EL ROSARIO, MEXICO -- Silent except for the dry whir of their wings, millions of orange and black butterflies swarmed in a brilliant canopy over this fir-studded mountainside in one of nature's strangest and most beautiful spectacles.
Some spread in gaudy carpets over a brook as it dribbled from the woods into small cornfields. Countless others zig-zagged in flight, seeming to frolic in the winter sun. Higher up the slope, they gathered in shimmering colonies on the boughs, turning entire trees orange in an ageless and still mysterious rite.
The annual winter congregation of monarch butterflies has begun here in the mountains of Mexico's Michoacan state, about 100 miles west of Mexico City.
The clouds of delicate insects -- estimated at 35 million just on the mountainside rising from El Rosario -- flew in here in small groups from breeding grounds in the northern United States or southern Canada beginning in November. Millions more alighted on the other side of the Campanario Ridge, at Chincua, or to the south at a site called Nicolas Romero.
In all, scientists say, the butterflies have selected a dozen winter hideouts in the mountains. As they do every year, about 100 million of them will spend five months basking in the pure air and relative warmth before heading back north to complete their extraordinary life cycle.
Although seasonal migration is relatively frequent for birds, the monarch is one of the few butterflies known to make such a trip. Smaller groups of monarchs spend the winter along the California or Florida coasts. But for reasons known only to the pre-Columbian spirits who are said to inhabit these mountains, most monarch butterflies, those who begin their travels in the northeastern United States and southeastern Canada, unerringly come to southwestern Mexico.
No one knows for sure how they do it. Their trip from southern Canada has been measured at up to 2,500 miles. Scientists have tracked some monarch butterflies at more than 3,000 feet in the air, gliding along atop thermal currents and unfailingly adjusting course toward a landing in El Rosario and the other nearby sites.
Strangest of all, the butterflies that show up every November are three or four generations downstream from those that left the previous spring.
Few of the insects survive the entire migratory cycle. They reproduce in the southern states on their way north and die. Their progeny resume the flight, producing roughly one generation a month. Those that survive into the fall head back to the wintering sites that only their ancestors knew.
The navigational system built into their minuscule brains apparently is passed along genetically. But no one understands why one generation of monarch butterflies along the U.S.-Canadian border suddenly decides to head for the Michoacan mountains at the first sign of a fall chill or why that generation lives 10 times as long -- to cover the entire flight south -- as its immediate forebears that migrated north in several generations.
U.S. and Canadian scientists, seeking the answers to these questions, discovered the butterflies' winter refuge here only 16 years ago. But for Jose Reyes, who was born in this mountain hamlet, it was not really a discovery. He has watched the butterflies come and go for most of his 58 years.

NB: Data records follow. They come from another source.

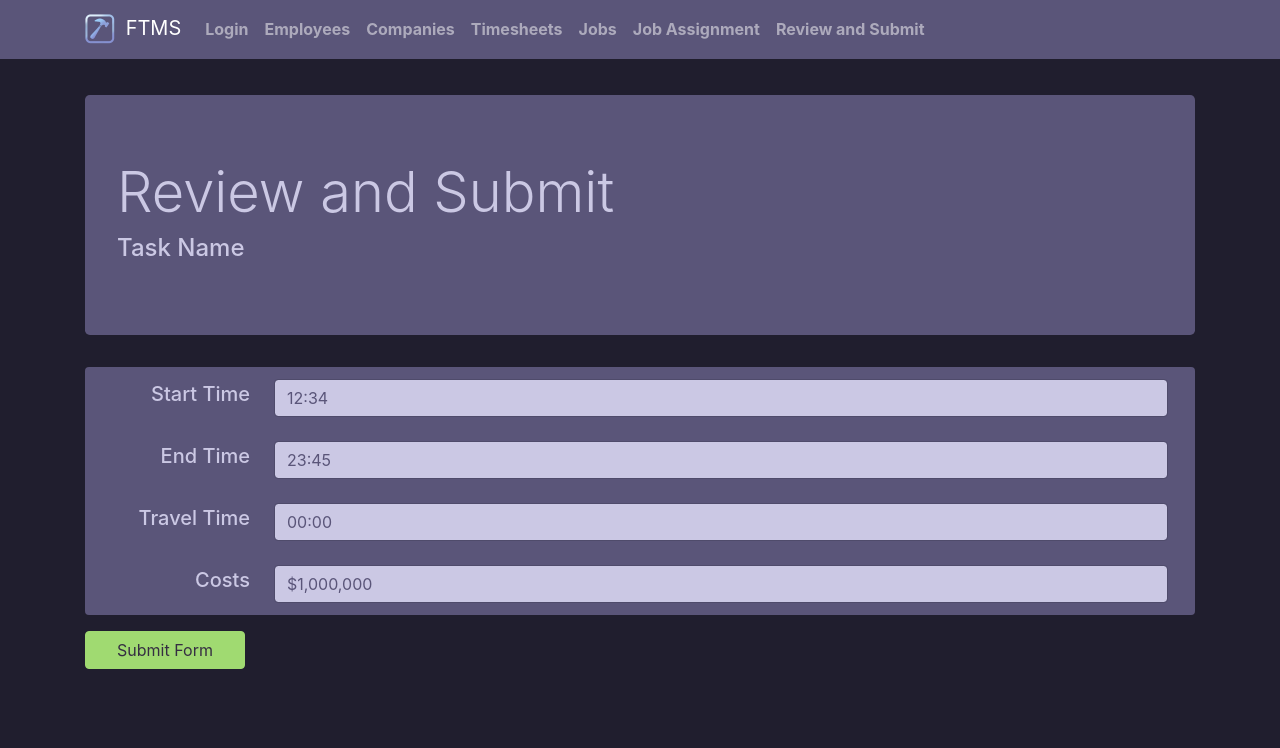
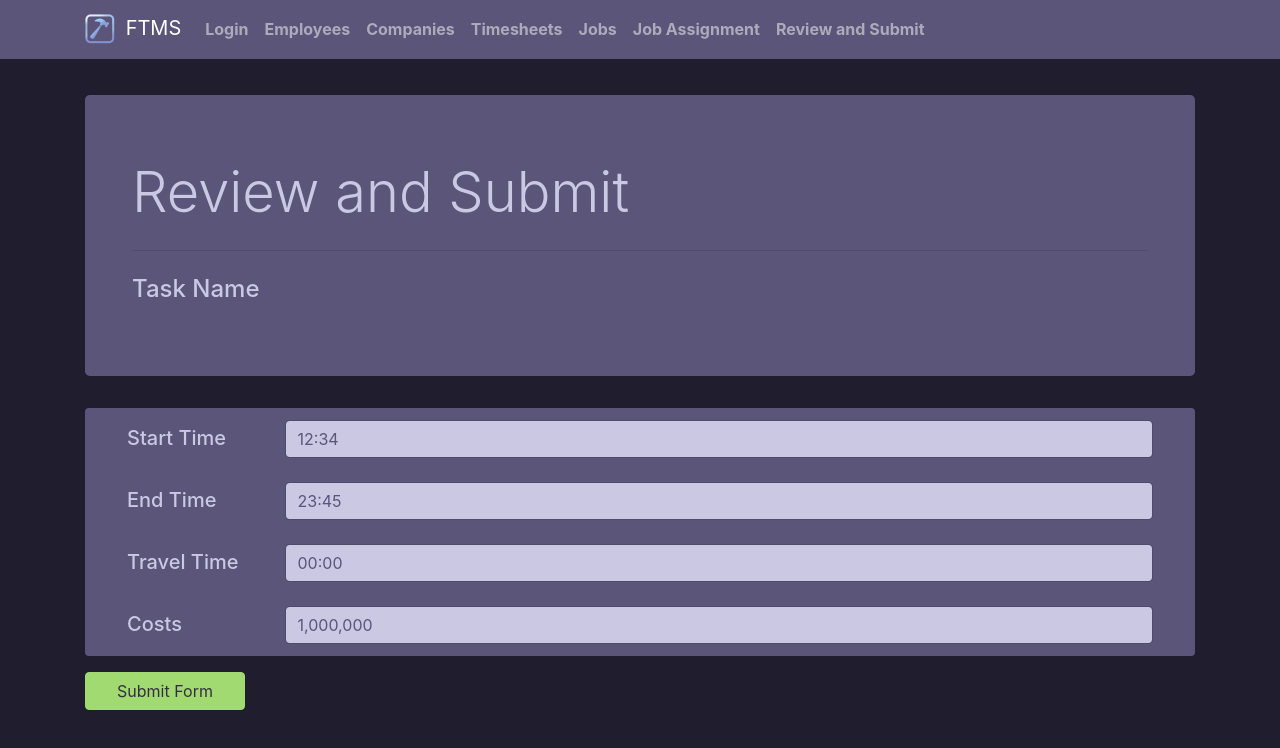
Before and after one commit to CSC207-TLI-TBTEENS/ftms-tbteens-frontend, a React (Create React App) app: page /review in a window 1280 px wide. Shown: the top 748 px of the page. Built offline with nearby package versions, Linux system fonts and the light colour scheme.

Commit message:
Added regex matching to inputs, fixed missing tbody.

```diff
--- a/src/ReviewSubmission/Submit.css
+++ b/src/ReviewSubmission/Submit.css
@@ -12,5 +12,29 @@
 .table th.fit {
     white-space: nowrap;
     width: 15%;
-    text-align: right;
+    text-align: left;
 }
+
+
+
+/* Overriding index.css Styling */
+
+.table tbody tr:nth-child(odd){
+    background-color: rgb(90, 85, 121);
+    color: rgb(203, 200, 228);
+}
+
+.table tbody tr:nth-child(odd):hover {
+    background-color: rgb(90, 85, 121);
+    color: rgb(203, 200, 228);
+}
+
+.table tbody tr:nth-child(even){
+    background-color: rgb(90, 85, 121);
+    color: rgb(203, 200, 228);
+}
+
+.table tbody tr:nth-child(even):hover {
+    background-color: rgb(90, 85, 121);
+    color: rgb(203, 200, 228);
+  }
--- a/src/ReviewSubmission/Submit.js
+++ b/src/ReviewSubmission/Submit.js
@@ -8,10 +8,10 @@ class Submit extends Component {
         super(props);
         this.state = {
             details:
-                [{name: "Start Time", value: "12:34"},
-                {name: "End Time", value: "23:45"},
-                {name: "Travel Time", value: "00:00"},
-                {name: "Costs", value: "$1,000,000"}]
+                [{name: "Start Time", value: "12:34", inputRegex: "[0-2]*[0-9]:[0-9]{2}"},
+                {name: "End Time", value: "23:45", inputRegex: "[0-2]*[0-9]:[0-9]{2}"},
+                {name: "Travel Time", value: "00:00", inputRegex: "[0-9]+:[0-9]{2}"},
+                {name: "Costs", value: "1,000,000", inputRegex: "[0-9$,]*"}]
         }
     }
 
@@ -27,9 +27,12 @@ class Submit extends Component {
         return (
             <div className="container">
                 <header className="jumbotron bg-purple">
-                    <h1 className="display-4">Review and Submit</h1>
-                    {/*TODO: Change this "Task Name" to be from props*/}
-                    <p className="h4">Task Name</p>
+                    <div className="container">
+                        <h1 className="display-4">Review and Submit</h1>
+                        <hr className="my-4"/>
+                        {/*TODO: Change this "Task Name" to be from props*/}
+                        <p className="h4">Task Name</p>
+                    </div>
                 </header>
 
                 <SubmitList details={this.state.details}/>
--- a/src/ReviewSubmission/SubmitItem.js
+++ b/src/ReviewSubmission/SubmitItem.js
@@ -1,14 +1,14 @@
 import React from 'react';
-import './Submit.css';
 
-const SubmitItem = (props) => (
+const SubmitItem = ({name, pattern, handleChange, value}) => (
     <tr className="bg-purple">
-        <td className="align-middle fit"><h5>{props.name}</h5></td>
+        <td className="align-bottom fit"><h5>{name}</h5></td>
         <td>
             <input type="text"
                    className="form-control user-input"
-                   value={props.value}
-                   onChange={props.handleChange}
+                   value={value}
+                   onChange={handleChange}
+                   pattern={pattern}
             />
         </td>
     </tr>
--- a/src/ReviewSubmission/SubmitList.js
+++ b/src/ReviewSubmission/SubmitList.js
@@ -1,5 +1,4 @@
 import React, {Component} from 'react';
-import './Submit.css';
 import SubmitItem from './SubmitItem';
 
 class SubmitList extends Component {
@@ -9,18 +8,6 @@ class SubmitList extends Component {
         this.state = {
             details: props.details
         }
-
-        if (this.state.details === null || this.state.details.length === 0) {
-            this.state = {
-                details: [
-                    {name: "Start Time", value: "10:12"},
-                    {name: "End Time", value: "13:09"},
-                    {name: "Travel Time", value: "00:30"},
-                    {name: "Costs", value: "$350"}
-                ]
-            }
-        }
-
     }
 
     handleInputChange = (event, index) => {
@@ -40,6 +27,7 @@ class SubmitList extends Component {
             return <SubmitItem
                 name={detail.name}
                 value={detail.value}
+                pattern={detail.inputRegex}
                 handleChange={(event) => this.handleInputChange(event, index)}
                 key={index}
             />
@@ -49,9 +37,13 @@ class SubmitList extends Component {
     render() {
         return (
             <div className="container bg-purple rounded">
-                <table className="table">
-                    {this.createTable()}
-                </table>
+                <div className="container">
+                    <table className="table">
+                        <tbody>
+                            {this.createTable()}
+                        </tbody>
+                    </table>
+                </div>
             </div>
         )
     }
```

The butterflies that sparkle in the sunlight for almost half the year in a silent display of beauty have transformed Reyes' life and that of El Rosario's several hundred other inhabitants.
Once settled in for the winter, he told a visitor, the butterflies spend their nights huddled on the branches of fir-like trees called oyamel locally. The trees, native to this region only, are called abies religiosos scientifically, because their boughs were used in pre-Columbian worship.

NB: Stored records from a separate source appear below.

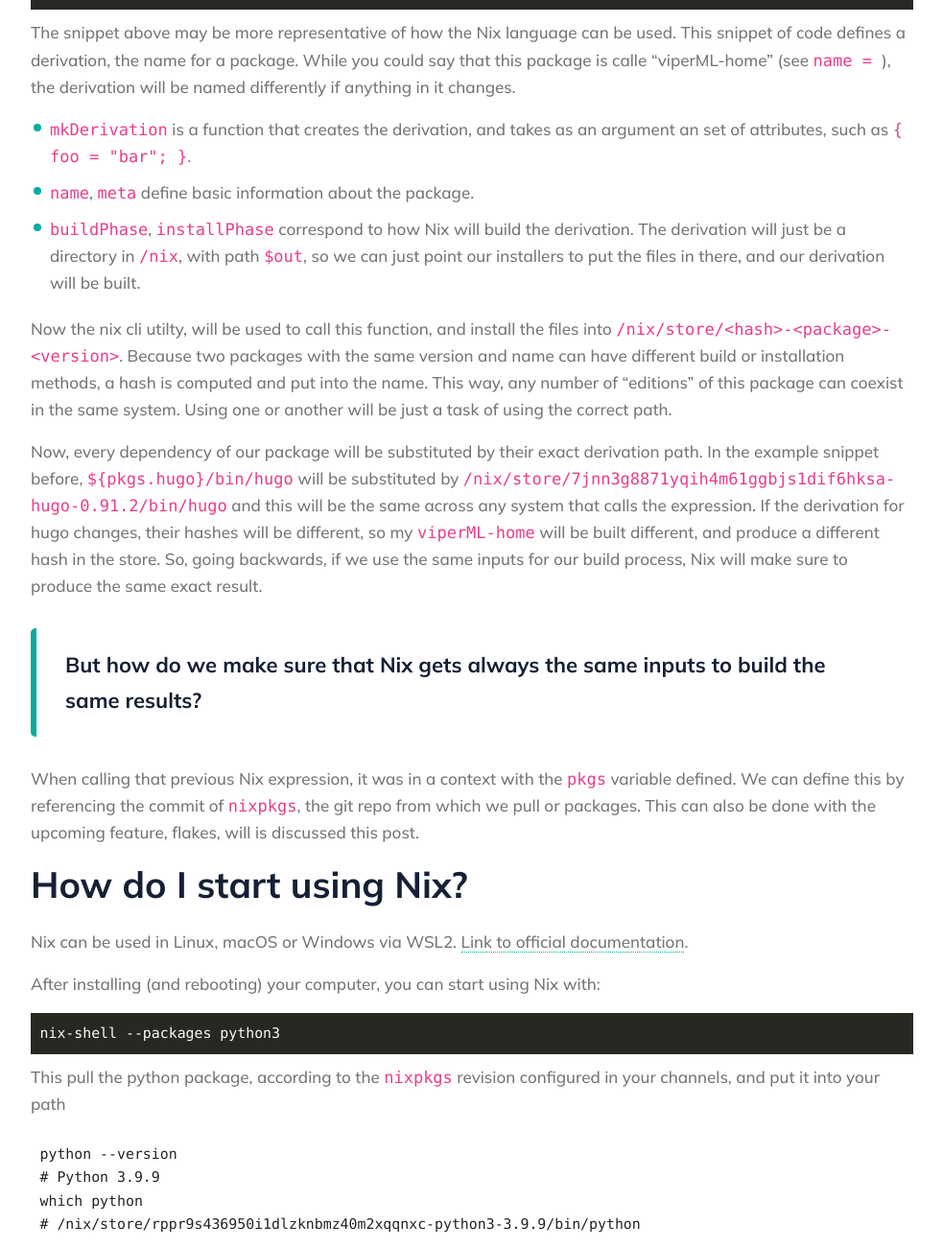
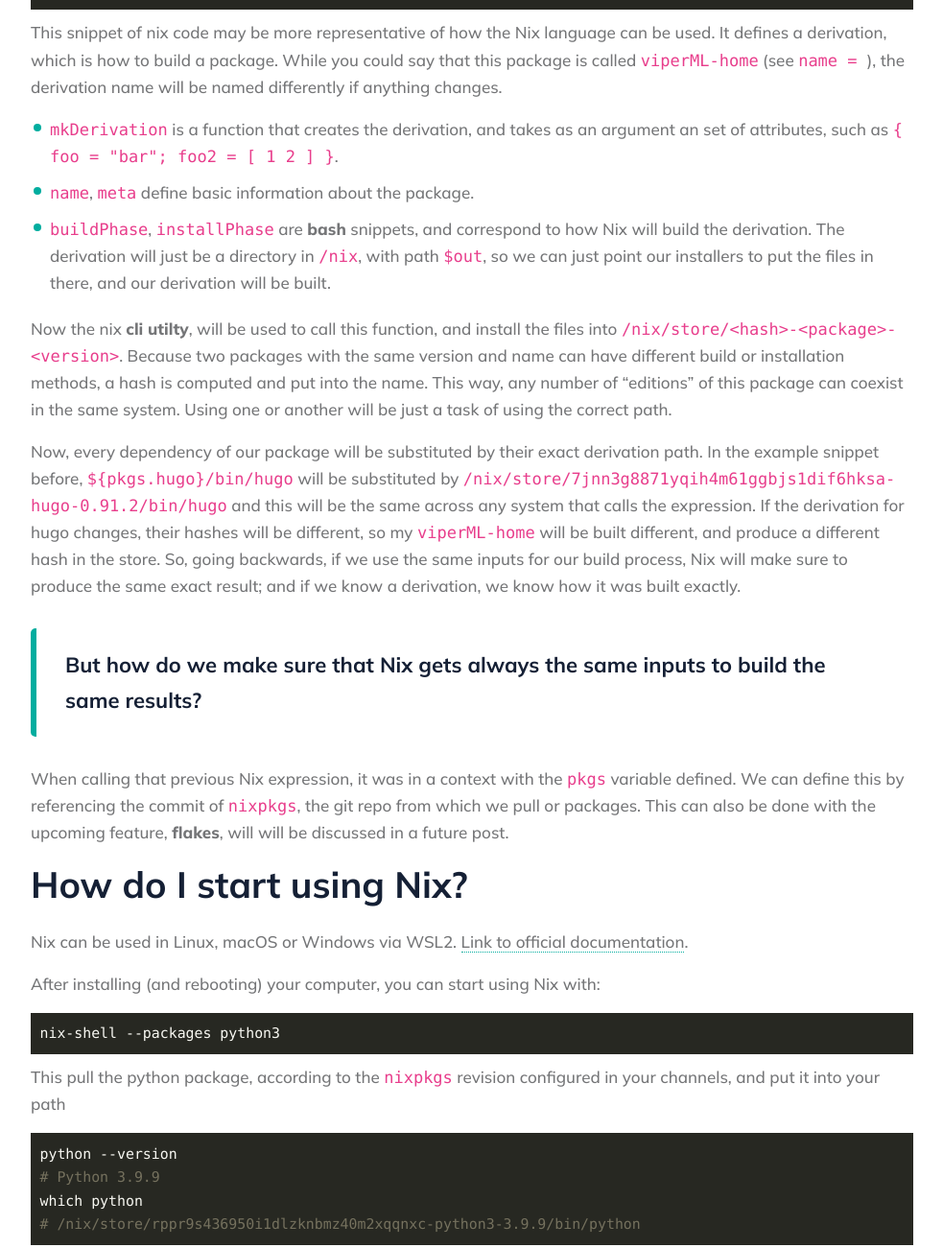
Before and after one commit to viperML/home, a plain HTML site: page blog/nix-intro/index.html in a window 1280 px wide. Shown: the part 2284-3585 px from the top of the page at 96% size, without its empty margins (148-1131 px from the left). Drawn offline with nearby package versions, Linux system fonts and the light colour scheme.

Commit message:
deploy: e569d2fa18aa83e3bcef40e1e89f72eefd0a352c

```diff
--- a/blog/nix-intro/index.html
+++ b/blog/nix-intro/index.html
@@ -118,9 +118,9 @@ AUTHOR WEBSITE: https://themefisher.com
 <div class=content>
 <p>In this post I want to show a brief introduction to Nix, the language and package manager, and how it can help you to achieve a fully reproducible development environment.</p>
 <h2 id=what-can-nix-do-for-me>What can Nix do for me?</h2>
-<p>One of the features of Nix is that it is designed to allow for fully reproducible software development. Let&rsquo;s say you have a project, for which you want your coworkers, for yourself in the future or anybody else to be able to get the same results as you. There will be many variables that will be taken into account, such as the programs available in the host, the versions, configurations, etc; that will affect your results (for example, a built binary or a developing environment). Nix allows you not only to specify which package versions your project depends, but also the specific build which will be used. So, given the exact same inputs, Nix will produce identical results, be it in your machine, your coworkers or in a remote server.</p>
+<p>One of the features of Nix is that it is designed to allow for <strong>fully reproducible</strong> software development. Let&rsquo;s say you have a project, for which you want your coworkers, for yourself in the future or anybody else to be able to get the same results as you. There will be many variables that will be taken into account, such as the programs available in the host, the versions, configurations, etc; that will affect your results (for example, a built binary or a developing environment). Nix allows you not only to specify which package versions your project depends, but also the specific build which will be used. So, given the exact same inputs, Nix will produce identical results, be it in your machine, your coworkers or in a remote server.</p>
 <h2 id=so-what-is-nix-exactly>So what is Nix exactly?</h2>
-<p>Nix is a purely functional programming language, dynamically typed, with a syntax very similar to JSON. Currently, the main purpose of this language is not being general purpose, but rather being the main tool of the Nix package manager.</p>
+<p>Nix is a purely <strong>functional</strong> programming language, <strong>dynamically</strong> typed, with a syntax very similar to JSON. Currently, the main purpose of this language is not being general purpose, but rather being the main tool of the Nix package manager.</p>
 <div class=highlight><pre tabindex=0 style=color:#f8f8f2;background-color:#272822;-moz-tab-size:4;-o-tab-size:4;tab-size:4><code class=language-nix data-lang=nix><span style=color:#66d9ef>with</span> { a <span style=color:#f92672>=</span> <span style=color:#ae81ff>1</span>; b <span style=color:#f92672>=</span> <span style=color:#ae81ff>2</span>; };
 {
   x <span style=color:#f92672>=</span> a <span style=color:#f92672>+</span> b
@@ -147,28 +147,28 @@ AUTHOR WEBSITE: https://themefisher.com
     license <span style=color:#f92672>=</span> licenses<span style=color:#f92672>.</span>cc-by-nc-sa-40;
     platforms <span style=color:#f92672>=</span> platforms<span style=color:#f92672>.</span>all;
   };
-</code></pre></div><p>The snippet above may be more representative of how the Nix language can be used. This snippet of code defines a derivation, the name for a package. While you could say that this package is calle &ldquo;viperML-home&rdquo; (see <code>name = </code>), the derivation will be named differently if anything in it changes.</p>
+</code></pre></div><p>This snippet of nix code may be more representative of how the Nix language can be used. It defines a derivation, which is how to build a package. While you could say that this package is called <code>viperML-home</code> (see <code>name = </code>), the derivation name will be named differently if anything changes.</p>
 <ul>
-<li><code>mkDerivation</code> is a function that creates the derivation, and takes as an argument an set of attributes, such as <code>{ foo = "bar"; }</code>.</li>
+<li><code>mkDerivation</code> is a function that creates the derivation, and takes as an argument an set of attributes, such as <code>{ foo = "bar"; foo2 = [ 1 2 ] }</code>.</li>
 <li><code>name</code>, <code>meta</code> define basic information about the package.</li>
-<li><code>buildPhase</code>, <code>installPhase</code> correspond to how Nix will build the derivation. The derivation will just be a directory in <code>/nix</code>, with path <code>$out</code>, so we can just point our installers to put the files in there, and our derivation will be built.</li>
+<li><code>buildPhase</code>, <code>installPhase</code> are <strong>bash</strong> snippets, and correspond to how Nix will build the derivation. The derivation will just be a directory in <code>/nix</code>, with path <code>$out</code>, so we can just point our installers to put the files in there, and our derivation will be built.</li>
 </ul>
-<p>Now the nix cli utilty, will be used to call this function, and install the files into <code>/nix/store/&lt;hash>-&lt;package>-&lt;version></code>. Because two packages with the same version and name can have different build or installation methods, a hash is computed and put into the name. This way, any number of &ldquo;editions&rdquo; of this package can coexist in the same system. Using one or another will be just a task of using the correct path.</p>
-<p>Now, every dependency of our package will be substituted by their exact derivation path. In the example snippet before, <code>${pkgs.hugo}/bin/hugo</code> will be substituted by <code>/nix/store/7jnn3g8871yqih4m61ggbjs1dif6hksa-hugo-0.91.2/bin/hugo</code> and this will be the same across any system that calls the expression. If the derivation for hugo changes, their hashes will be different, so my <code>viperML-home</code> will be built different, and produce a different hash in the store. So, going backwards, if we use the same inputs for our build process, Nix will make sure to produce the same exact result.</p>
+<p>Now the nix <strong>cli utilty</strong>, will be used to call this function, and install the files into <code>/nix/store/&lt;hash>-&lt;package>-&lt;version></code>. Because two packages with the same version and name can have different build or installation methods, a hash is computed and put into the name. This way, any number of &ldquo;editions&rdquo; of this package can coexist in the same system. Using one or another will be just a task of using the correct path.</p>
+<p>Now, every dependency of our package will be substituted by their exact derivation path. In the example snippet before, <code>${pkgs.hugo}/bin/hugo</code> will be substituted by <code>/nix/store/7jnn3g8871yqih4m61ggbjs1dif6hksa-hugo-0.91.2/bin/hugo</code> and this will be the same across any system that calls the expression. If the derivation for hugo changes, their hashes will be different, so my <code>viperML-home</code> will be built different, and produce a different hash in the store. So, going backwards, if we use the same inputs for our build process, Nix will make sure to produce the same exact result; and if we know a derivation, we know how it was built exactly.</p>
 <blockquote>
 <p>But how do we make sure that Nix gets always the same inputs to build the same results?</p>
 </blockquote>
-<p>When calling that previous Nix expression, it was in a context with the <code>pkgs</code> variable defined. We can define this by referencing the commit of <code>nixpkgs</code>, the git repo from which we pull or packages. This can also be done with the upcoming feature, flakes, will is discussed this post.</p>
+<p>When calling that previous Nix expression, it was in a context with the <code>pkgs</code> variable defined. We can define this by referencing the commit of <code>nixpkgs</code>, the git repo from which we pull or packages. This can also be done with the upcoming feature, <strong>flakes</strong>, will will be discussed in a future post.</p>
 <h2 id=how-do-i-start-using-nix>How do I start using Nix?</h2>
 <p>Nix can be used in Linux, macOS or Windows via WSL2. <a href=https://nixos.org/guides/install-nix.html>Link to official documentation</a>.</p>
 <p>After installing (and rebooting) your computer, you can start using Nix with:</p>
 <div class=highlight><pre tabindex=0 style=color:#f8f8f2;background-color:#272822;-moz-tab-size:4;-o-tab-size:4;tab-size:4><code class=language-bash data-lang=bash>nix-shell --packages python3
 </code></pre></div><p>This pull the python package, according to the <code>nixpkgs</code> revision configured in your channels, and put it into your path</p>
-<pre tabindex=0><code>python --version
-# Python 3.9.9
+<div class=highlight><pre tabindex=0 style=color:#f8f8f2;background-color:#272822;-moz-tab-size:4;-o-tab-size:4;tab-size:4><code class=language-bash data-lang=bash>python --version
+<span style=color:#75715e># Python 3.9.9</span>
 which python
-# /nix/store/rppr9s436950i1dlzknbmz40m2xqqnxc-python3-3.9.9/bin/python
-</code></pre>
+<span style=color:#75715e># /nix/store/rppr9s436950i1dlzknbmz40m2xqqnxc-python3-3.9.9/bin/python</span>
+</code></pre></div>
 </div>
 </div>
 </div>
```
Also changed, not shown: index.json (+1 -1 lines).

The butterflies begin to stir with the first light of dawn, Reyes said. Breaking away from the security and comfort of their colonies, they dart into sunbeams that filter through the branches and ride them down toward the plateau to drink in the creekbed and feed on the violet flowers of milkweed.
Researchers have told Reyes the milkweed honey contains a substance that, once in the butterflies' system, protects them from predatory birds. Any bird that eats a monarch butterfly vomits it back up, they have found.
The central government's Secretariat of Urban Development and Ecology has declared the butterflies' winter grounds a natural preserve, barring Reyes and other villagers from logging in the forests where they live.
In return, the villagers have been blessed with a growing stream of visitors who marvel at the butterflies. A string of food shops has sprung up in El Rosario. Two parking lots and a camping site have been prepared nearby. Villagers have cut steps into the steep slopes to enable city folk to make the climb. Most important, a pay shack has been erected where each visitor is charged $3.45.
Mayor Jose Arismendi of the town of Angangueo, just down the mountainside, said up to 1.5 million visitors a year pass through to see the spectacle.
Arismendi said Angangueo's 11,000 inhabitants have made plans to improve the dirt road up to El Rosario to facilitate visits. The town's only hotel, the 30-room Don Bruno Monarca, has been augmented by 80 guest rooms in local homes, he added, in an effort to boost the area's sagging economy. Until recently, the area had depended on silver mining.
Some scientists and nature lovers have expressed fears that expanded tourism will spoil the beauty and eventually drive out the butterflies. To prevent this, the Secretariat of Urban Development and Ecology has restricted visits to some of the sites, allowing in only scientists with permits. Its officials also have impressed on residents the need to preserve the natural setting necessary for the butterflies' annual stay.